When the financial crisis hammered Portugal's economy, hundreds of thousands of its people left,taking advantage of the European Union's rules on free movement to find work in countries that were hit less hard.Now Portugal is welcoming older people going in the other direction, not for jobs but for a warm, cheap retirement.
Well-off baby-boomers are flocking to Lisbon, Sintra and the Algarve, drawn in part by Portugal's tax exemptions on foreign income.Under its non-habitual-residency scheme, pensions from abroad can be drawn tax-free for a decade.Bilateral double-taxation agreements are intended to ensure that income does not end up being taxed twice.
But some countries, seeking to boost domestic demand by luring wealthy immigrants,have arranged matters so that they can avoid paying any tax on income earned outside their country of residence, such as pensions, capital gains and rent.To qualify, foreign pensioners who move to Portugal need only stick around for six months a year and register as tax-resident.
Portugal is not the only EU country where foreign pensioners can find a sweet deal.France taxes some pensions taken as a lump sum at 7.5%; with judicious use of private health insurance,pensioners can also avoid paying the social charges of 9.1% normally levied on pensions.Malta exempts pensions of up to 13,200 euros ($15,200) from tax altogether, with a flat rate of 15% above that.

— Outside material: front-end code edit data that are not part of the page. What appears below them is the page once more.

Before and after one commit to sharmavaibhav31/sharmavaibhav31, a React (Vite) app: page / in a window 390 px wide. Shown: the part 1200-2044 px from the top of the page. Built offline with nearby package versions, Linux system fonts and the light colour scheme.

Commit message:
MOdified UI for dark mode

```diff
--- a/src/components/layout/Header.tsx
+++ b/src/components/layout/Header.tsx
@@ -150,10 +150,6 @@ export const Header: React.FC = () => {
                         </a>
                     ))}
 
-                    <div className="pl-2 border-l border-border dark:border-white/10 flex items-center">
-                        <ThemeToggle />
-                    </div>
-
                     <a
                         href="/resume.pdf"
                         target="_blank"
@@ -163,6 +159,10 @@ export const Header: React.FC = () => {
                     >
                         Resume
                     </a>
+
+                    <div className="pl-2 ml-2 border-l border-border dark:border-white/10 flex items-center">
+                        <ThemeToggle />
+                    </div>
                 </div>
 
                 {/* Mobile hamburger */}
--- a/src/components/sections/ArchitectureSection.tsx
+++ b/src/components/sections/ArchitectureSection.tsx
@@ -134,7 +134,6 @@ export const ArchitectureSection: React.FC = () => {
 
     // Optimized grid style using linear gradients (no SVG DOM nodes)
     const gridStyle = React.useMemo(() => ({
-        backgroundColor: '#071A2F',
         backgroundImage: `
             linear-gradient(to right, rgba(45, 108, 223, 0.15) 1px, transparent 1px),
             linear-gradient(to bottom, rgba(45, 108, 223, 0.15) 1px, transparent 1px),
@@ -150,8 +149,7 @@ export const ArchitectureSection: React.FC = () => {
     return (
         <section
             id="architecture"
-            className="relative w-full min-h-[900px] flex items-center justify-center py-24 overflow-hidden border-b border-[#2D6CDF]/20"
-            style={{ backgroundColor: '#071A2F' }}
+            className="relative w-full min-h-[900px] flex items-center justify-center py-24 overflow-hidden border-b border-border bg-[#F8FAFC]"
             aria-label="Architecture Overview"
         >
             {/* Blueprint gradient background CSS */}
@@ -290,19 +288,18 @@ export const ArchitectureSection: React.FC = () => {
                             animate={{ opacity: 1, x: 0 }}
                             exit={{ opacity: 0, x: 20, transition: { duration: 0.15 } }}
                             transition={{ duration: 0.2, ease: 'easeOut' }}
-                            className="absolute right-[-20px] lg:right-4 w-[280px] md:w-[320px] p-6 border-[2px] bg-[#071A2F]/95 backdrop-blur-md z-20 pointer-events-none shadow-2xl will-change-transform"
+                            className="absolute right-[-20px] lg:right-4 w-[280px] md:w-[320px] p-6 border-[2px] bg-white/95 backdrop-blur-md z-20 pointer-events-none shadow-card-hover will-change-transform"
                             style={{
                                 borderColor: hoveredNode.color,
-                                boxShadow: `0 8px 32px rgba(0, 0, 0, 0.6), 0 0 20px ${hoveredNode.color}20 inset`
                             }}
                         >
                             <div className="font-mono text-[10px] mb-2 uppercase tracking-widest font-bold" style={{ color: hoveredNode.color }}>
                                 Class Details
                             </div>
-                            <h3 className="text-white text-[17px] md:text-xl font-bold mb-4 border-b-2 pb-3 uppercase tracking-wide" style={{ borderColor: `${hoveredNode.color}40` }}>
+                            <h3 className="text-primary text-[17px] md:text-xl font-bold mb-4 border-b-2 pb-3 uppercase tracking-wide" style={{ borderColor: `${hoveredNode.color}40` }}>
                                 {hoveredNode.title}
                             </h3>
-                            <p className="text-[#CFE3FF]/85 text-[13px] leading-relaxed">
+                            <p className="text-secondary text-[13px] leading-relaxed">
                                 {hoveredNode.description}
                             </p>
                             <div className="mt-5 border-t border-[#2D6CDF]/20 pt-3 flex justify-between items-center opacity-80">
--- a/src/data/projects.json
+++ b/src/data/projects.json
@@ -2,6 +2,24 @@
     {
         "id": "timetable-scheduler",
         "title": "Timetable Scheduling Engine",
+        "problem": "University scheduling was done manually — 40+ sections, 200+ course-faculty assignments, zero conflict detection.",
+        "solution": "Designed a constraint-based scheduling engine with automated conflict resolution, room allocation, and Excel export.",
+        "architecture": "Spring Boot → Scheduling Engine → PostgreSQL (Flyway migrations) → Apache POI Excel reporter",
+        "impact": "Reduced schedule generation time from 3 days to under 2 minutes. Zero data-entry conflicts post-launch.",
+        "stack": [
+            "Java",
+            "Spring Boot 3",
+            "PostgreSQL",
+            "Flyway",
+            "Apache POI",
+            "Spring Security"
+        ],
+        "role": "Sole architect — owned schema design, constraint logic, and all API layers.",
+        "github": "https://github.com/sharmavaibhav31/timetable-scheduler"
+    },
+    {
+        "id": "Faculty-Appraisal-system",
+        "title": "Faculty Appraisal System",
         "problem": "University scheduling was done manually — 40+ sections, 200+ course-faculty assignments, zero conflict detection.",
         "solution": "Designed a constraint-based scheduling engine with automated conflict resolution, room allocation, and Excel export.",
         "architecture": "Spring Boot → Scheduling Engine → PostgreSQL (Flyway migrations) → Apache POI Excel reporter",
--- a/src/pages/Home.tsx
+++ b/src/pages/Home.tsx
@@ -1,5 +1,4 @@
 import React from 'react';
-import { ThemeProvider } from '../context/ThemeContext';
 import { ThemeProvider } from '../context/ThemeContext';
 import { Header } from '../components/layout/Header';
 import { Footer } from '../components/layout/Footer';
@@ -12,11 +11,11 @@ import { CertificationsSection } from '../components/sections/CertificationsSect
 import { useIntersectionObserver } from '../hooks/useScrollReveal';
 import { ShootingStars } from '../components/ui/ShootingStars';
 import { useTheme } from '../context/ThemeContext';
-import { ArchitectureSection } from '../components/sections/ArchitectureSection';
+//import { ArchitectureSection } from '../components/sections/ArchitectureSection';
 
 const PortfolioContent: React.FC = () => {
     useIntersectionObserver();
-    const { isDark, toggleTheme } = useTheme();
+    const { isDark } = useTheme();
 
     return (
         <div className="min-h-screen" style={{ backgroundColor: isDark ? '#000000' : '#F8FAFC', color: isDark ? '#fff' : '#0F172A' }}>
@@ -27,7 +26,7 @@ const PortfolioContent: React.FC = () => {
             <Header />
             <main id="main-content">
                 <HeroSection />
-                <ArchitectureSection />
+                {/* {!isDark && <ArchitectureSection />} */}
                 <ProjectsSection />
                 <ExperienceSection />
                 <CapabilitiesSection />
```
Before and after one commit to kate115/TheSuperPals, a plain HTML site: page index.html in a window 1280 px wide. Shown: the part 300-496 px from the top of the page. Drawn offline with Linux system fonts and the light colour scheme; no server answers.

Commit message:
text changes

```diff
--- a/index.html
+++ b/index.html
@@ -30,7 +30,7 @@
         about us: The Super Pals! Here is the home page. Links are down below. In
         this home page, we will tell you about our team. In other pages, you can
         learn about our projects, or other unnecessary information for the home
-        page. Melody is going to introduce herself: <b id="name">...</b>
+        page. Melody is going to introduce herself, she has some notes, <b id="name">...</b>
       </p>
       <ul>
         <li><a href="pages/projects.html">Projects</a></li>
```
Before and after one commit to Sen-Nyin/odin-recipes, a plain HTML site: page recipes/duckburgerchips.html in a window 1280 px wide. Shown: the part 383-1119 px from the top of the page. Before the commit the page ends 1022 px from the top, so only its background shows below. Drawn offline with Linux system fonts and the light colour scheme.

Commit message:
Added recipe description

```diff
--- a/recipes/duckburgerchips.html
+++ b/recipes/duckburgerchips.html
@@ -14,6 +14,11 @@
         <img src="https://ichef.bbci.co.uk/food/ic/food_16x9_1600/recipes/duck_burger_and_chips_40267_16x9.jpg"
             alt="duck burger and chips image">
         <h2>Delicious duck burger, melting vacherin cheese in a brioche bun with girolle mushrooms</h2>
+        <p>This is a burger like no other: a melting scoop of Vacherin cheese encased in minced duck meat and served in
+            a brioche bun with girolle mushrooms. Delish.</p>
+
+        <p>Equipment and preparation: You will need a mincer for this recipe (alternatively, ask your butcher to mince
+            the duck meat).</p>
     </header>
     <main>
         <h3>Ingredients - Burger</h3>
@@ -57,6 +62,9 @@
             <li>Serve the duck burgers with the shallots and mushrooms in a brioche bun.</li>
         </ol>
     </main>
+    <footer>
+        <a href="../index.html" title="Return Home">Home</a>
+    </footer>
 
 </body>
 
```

State pensions are often excluded from generous exemptions but Cyprus taxes all pensions at 5%,making it particularly attractive for retired civil servants. It also allows people to withdraw their entire pension pots as a lump sum tax-free.Governments elsewhere are cross about being undercut. Portugal's most vocal critics are the Nordics.